Source material:
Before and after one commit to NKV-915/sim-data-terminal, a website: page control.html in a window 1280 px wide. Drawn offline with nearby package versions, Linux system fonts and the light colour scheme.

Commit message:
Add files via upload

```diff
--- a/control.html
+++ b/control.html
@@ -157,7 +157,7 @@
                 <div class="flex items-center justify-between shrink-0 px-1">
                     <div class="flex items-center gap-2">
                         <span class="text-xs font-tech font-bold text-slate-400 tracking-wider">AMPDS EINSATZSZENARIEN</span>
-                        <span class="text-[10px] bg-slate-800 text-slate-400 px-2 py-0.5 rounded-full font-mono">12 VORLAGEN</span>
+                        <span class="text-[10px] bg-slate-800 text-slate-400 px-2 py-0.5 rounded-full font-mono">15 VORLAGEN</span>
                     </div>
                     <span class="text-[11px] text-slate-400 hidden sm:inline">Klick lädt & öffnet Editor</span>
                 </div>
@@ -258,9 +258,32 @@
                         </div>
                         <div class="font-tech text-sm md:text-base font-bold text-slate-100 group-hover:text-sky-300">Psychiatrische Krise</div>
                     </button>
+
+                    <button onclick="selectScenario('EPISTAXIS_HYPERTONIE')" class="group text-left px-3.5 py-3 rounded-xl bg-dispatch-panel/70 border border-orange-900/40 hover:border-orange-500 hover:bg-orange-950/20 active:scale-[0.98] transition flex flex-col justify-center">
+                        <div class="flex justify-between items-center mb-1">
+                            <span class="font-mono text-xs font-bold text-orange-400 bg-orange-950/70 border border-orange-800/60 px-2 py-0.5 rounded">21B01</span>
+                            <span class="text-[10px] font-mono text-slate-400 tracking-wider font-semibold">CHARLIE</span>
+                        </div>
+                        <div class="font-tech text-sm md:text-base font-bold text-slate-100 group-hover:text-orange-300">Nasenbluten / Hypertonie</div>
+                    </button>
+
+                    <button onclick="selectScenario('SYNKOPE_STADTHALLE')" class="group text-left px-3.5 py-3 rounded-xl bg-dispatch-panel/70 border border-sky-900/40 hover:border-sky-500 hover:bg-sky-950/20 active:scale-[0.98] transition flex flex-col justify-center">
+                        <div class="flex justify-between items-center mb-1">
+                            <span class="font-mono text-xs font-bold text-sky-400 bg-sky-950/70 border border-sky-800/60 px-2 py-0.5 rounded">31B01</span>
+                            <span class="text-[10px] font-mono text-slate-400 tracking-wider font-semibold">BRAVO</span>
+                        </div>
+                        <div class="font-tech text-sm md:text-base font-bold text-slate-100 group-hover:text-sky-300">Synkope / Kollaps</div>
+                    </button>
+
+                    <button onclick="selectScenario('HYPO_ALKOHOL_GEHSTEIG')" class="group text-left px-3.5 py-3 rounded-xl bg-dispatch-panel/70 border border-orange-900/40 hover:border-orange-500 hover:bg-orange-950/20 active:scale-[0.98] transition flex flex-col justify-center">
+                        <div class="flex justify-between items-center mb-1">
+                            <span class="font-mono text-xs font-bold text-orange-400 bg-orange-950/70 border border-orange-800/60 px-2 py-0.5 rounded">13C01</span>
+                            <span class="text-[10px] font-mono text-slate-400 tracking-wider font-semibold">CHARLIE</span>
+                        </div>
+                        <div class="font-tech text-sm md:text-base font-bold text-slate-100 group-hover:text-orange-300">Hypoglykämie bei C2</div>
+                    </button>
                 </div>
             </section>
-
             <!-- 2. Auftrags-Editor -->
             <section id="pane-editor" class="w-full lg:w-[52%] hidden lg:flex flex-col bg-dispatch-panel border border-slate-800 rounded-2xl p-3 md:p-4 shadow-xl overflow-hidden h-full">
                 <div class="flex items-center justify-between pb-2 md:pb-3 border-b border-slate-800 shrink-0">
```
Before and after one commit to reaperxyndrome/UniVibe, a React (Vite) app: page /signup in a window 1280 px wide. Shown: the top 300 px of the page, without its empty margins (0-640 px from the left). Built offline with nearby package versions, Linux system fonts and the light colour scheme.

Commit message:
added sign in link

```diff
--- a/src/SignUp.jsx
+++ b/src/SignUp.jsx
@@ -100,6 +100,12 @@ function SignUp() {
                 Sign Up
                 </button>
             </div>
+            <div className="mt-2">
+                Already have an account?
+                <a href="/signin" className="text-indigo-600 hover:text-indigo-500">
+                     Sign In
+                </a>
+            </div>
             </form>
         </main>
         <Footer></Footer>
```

Directions: In the listing above, find each line containing "base" and copy it.

Reply:
                         <div class="font-tech text-sm md:text-base font-bold text-slate-100 group-hover:text-sky-300">Psychiatrische Krise</div>
+                        <div class="font-tech text-sm md:text-base font-bold text-slate-100 group-hover:text-orange-300">Nasenbluten / Hypertonie</div>
+                        <div class="font-tech text-sm md:text-base font-bold text-slate-100 group-hover:text-sky-300">Synkope / Kollaps</div>
+                        <div class="font-tech text-sm md:text-base font-bold text-slate-100 group-hover:text-orange-300">Hypoglykämie bei C2</div>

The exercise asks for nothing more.